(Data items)

•••

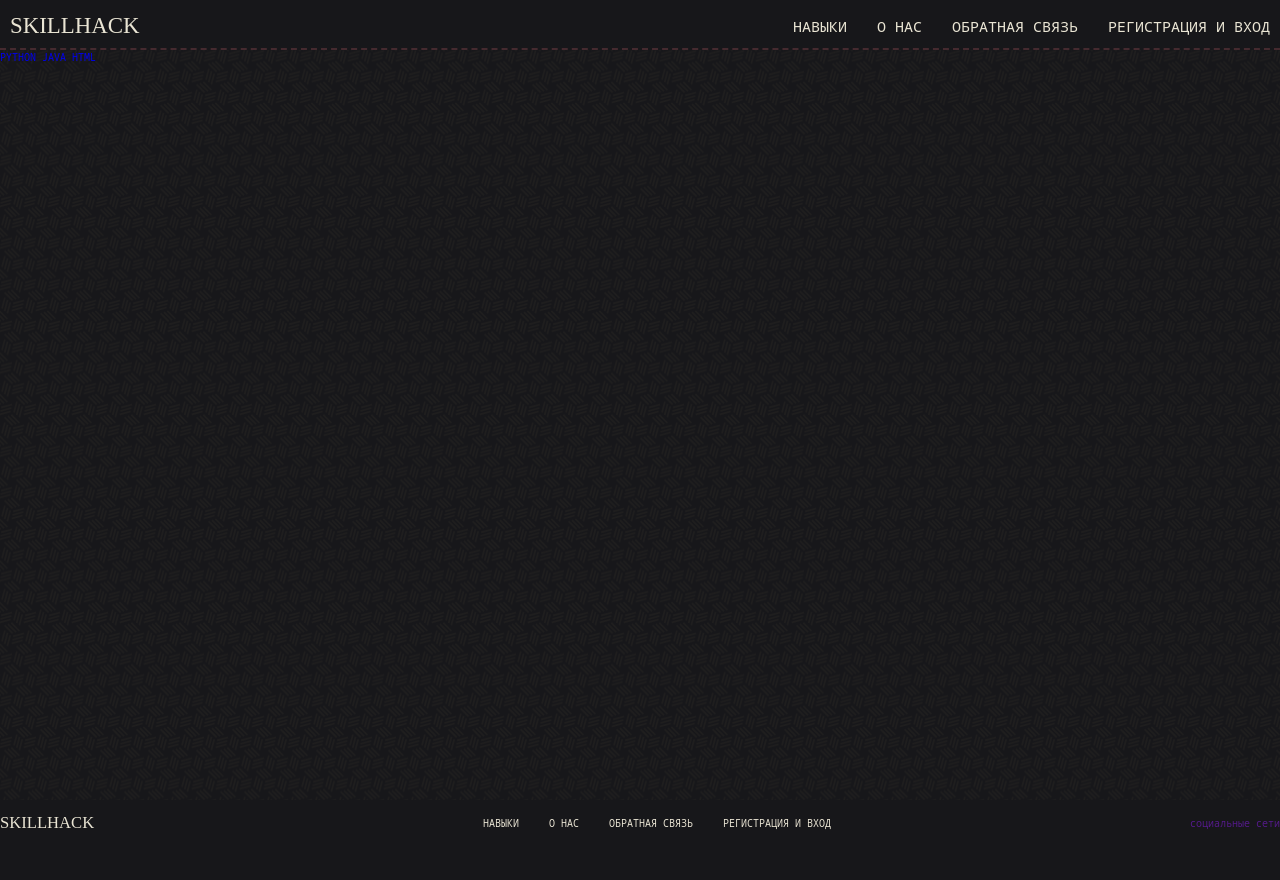
After one commit to ShinyTrunk/SkillHack, a Flask app: page /all-skills in a window 1280 px wide. The commit adds this page. Run offline with Flask 3, Linux system fonts and the light colour scheme; some web fonts are replaced.

Commit message:
added requirements, and added skill and skills pages drafts. added routes for skill and skills pages.

```diff
--- a/main.py
+++ b/main.py
@@ -33,7 +33,8 @@ def main():
 
 @login_manager.user_loader
 def load_user(user_id):
-    return db.session.query(User).get(user_id)
+    return db.session.get(User, user_id)
+
 
 @app.route('/logout')
 @login_required
@@ -48,24 +49,27 @@ def index():
     # user = User(username=fake.name(), hashed_password=fake.postcode(), email=fake.ascii_free_email())
     # db.session.add(user)
     # db.session.commit()
-    return render_template('index.html')
+    params = {"title": "ГЛАВНАЯ"}
+    return render_template('index.html', **params)
 
 
-@app.route('/skills')
-def skills_page():
-    return "<h1>Skills</h1>"
+@app.route('/all-skills')
+def all_skills_page():
+    params = {"title": "Навыки"}
+    return render_template('all_skills.html', **params)
 
 
 @app.route('/skill/<skill_name>')
 def skill_page(skill_name):
-    params = {'title': f'Навык {skill_name}', 'skill_name': skill_name}
+    params = {'title': f'Навык {skill_name.capitalize()}', 'skill_name': skill_name}
+    return render_template('skill.html', **params)
 
 
 @app.route('/sign-in-sign-up', methods=['GET', 'POST'])
 def login_page():
     register_form = RegistrationForm()
     login_form = LoginForm()
-    params = {'register_form': register_form, 'login_form': login_form}
+    params = {'register_form': register_form, 'login_form': login_form, "title": "Регистрация/Авторизация"}
     if register_form.validate_on_submit():
         print('register')
         user = User(username=register_form.username.data, email=register_form.register_email.data)
@@ -82,7 +86,8 @@ def login_page():
             login_user(user, remember=login_form.remember_me.data)
             params = {'title': 'Профиль'}
             return redirect(url_for('profile_page', **params))
-        params = {'register_form': register_form, 'login_form': login_form, 'message': "Неправильный логин или пароль"}
+        params = {'register_form': register_form, 'login_form': login_form, 'message': "Неправильный логин или пароль",
+                  "title": "Регистрация/Авторизация"}
         return render_template('register.html', **params)
     return render_template('register.html', **params)
 
@@ -94,7 +99,8 @@ def about_us_page():
 
 @app.route('/profile')
 def profile_page():
-    return render_template('account.html')
+    params = {'title': "Профиль"}
+    return render_template('account.html', **params)
 
 
 if __name__ == '__main__':
--- a/static/styles/main.css
+++ b/static/styles/main.css
@@ -614,6 +614,9 @@ input:checked+.slider:before {
 
 }
 .account-container .skill {
+  display: block;
+  color: var(--white);
+
   font-size: 1.5rem;
   padding: 1rem 1rem;
 
@@ -629,7 +632,7 @@ input:checked+.slider:before {
   background-color: var(--dark);
 }
 .account-container .skill:nth-child(1) .progress-inner{
-  background-color:  var(--white-green);
+  background-color:  var(--white-green) !important;
 }
 
 .account-container .skill:nth-child(2) .progress-inner{
--- /dev/null
+++ b/templates/all_skills.html
@@ -0,0 +1,10 @@
+{% extends "base.html" %}
+
+{% block content %}
+<main>
+    <a href="{{ url_for('skill_page', skill_name='python') }}">PYTHON</a>
+    <a href="{{ url_for('skill_page', skill_name='java') }}">JAVA</a>
+    <a href="{{ url_for('skill_page', skill_name='html') }}">HTML</a>
+</main>
+
+{% endblock %}
--- a/templates/base.html
+++ b/templates/base.html
@@ -7,7 +7,7 @@
     <link rel="stylesheet" href="../static/styles/root.css"/>
     <link rel="stylesheet" href="../static/styles/fonts.css"/>
     <link rel="stylesheet" href="../static/styles/main.css"/>
-    <!-- <title>Главная</title> -->
+    <title>{{ title }}</title>
 </head>
 
 <body>
@@ -16,14 +16,14 @@
           <a href="{{url_for('index')}}" class="logo">SKILLHACK</a>
           {% if current_user.is_authenticated %}
           <nav>
-              <a href="#">навыки</a>
+              <a href="{{ url_for('all_skills_page') }}">навыки</a>
               <a href="#">о нас</a>
               <a href="#">обратная связь</a>
               <a href="{{ url_for('profile_page') }}">профиль</a>
           </nav>
           {% else %}
           <nav>
-              <a href="#">навыки</a>
+              <a href="{{ url_for('login_page') }}">навыки</a>
               <a href="#">о нас</a>
               <a href="#">обратная связь</a>
               <a href="{{ url_for('login_page') }}">регистрация и вход</a>
```
Also changed, not shown: requirements.txt (added, +8 -0 lines), templates/account.html (+6 -6 lines), templates/index.html (+6 -1 lines), templates/skill.html (added, +8 -0 lines).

•••

Report back every line of the entries in which "title" occurs.

» OUTPUT
+    params = {"title": "ГЛАВНАЯ"}
+    params = {"title": "Навыки"}
-    params = {'title': f'Навык {skill_name}', 'skill_name': skill_name}
+    params = {'title': f'Навык {skill_name.capitalize()}', 'skill_name': skill_name}
+    params = {'register_form': register_form, 'login_form': login_form, "title": "Регистрация/Авторизация"}
             params = {'title': 'Профиль'}
+                  "title": "Регистрация/Авторизация"}
+    params = {'title': "Профиль"}
-    <!-- <title>Главная</title> -->
+    <title>{{ title }}</title>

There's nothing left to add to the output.